EXERCISE
Please copy each line of the listing below in which the word "output" appears.

EXTRACTED MATERIAL
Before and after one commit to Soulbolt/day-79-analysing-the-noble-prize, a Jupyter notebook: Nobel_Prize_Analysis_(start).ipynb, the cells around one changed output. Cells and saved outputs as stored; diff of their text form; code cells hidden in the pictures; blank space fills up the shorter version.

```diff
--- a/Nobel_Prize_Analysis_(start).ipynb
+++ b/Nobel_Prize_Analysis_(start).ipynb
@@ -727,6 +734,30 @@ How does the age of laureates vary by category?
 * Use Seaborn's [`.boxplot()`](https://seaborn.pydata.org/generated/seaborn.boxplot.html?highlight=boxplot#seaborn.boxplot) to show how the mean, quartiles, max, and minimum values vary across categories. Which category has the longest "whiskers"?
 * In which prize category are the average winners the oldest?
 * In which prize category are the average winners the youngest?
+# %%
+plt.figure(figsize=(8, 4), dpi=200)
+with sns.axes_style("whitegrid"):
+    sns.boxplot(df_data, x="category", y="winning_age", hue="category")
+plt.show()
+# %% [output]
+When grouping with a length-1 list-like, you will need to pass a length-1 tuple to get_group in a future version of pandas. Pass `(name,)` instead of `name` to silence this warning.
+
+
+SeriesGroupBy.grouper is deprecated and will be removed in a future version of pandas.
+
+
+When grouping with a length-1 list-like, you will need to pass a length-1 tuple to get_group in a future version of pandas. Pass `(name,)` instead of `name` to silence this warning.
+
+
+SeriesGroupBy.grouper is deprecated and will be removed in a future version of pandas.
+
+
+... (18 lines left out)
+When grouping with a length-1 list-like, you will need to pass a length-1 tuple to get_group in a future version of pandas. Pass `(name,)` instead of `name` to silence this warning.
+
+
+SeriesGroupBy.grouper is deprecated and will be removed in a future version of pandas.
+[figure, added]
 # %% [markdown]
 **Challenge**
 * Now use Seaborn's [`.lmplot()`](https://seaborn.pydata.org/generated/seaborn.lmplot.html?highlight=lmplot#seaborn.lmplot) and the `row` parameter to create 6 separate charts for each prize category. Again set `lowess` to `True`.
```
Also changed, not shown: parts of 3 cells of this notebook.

RESULT OF THIS TASK
Before and after one commit to Soulbolt/day-79-analysing-the-noble-prize, a Jupyter notebook: Nobel_Prize_Analysis_(start).ipynb, the cells around one changed output. Cells and saved outputs as stored; diff of their text form; code cells hidden in the pictures; blank space fills up the shorter version.
+# %% [output]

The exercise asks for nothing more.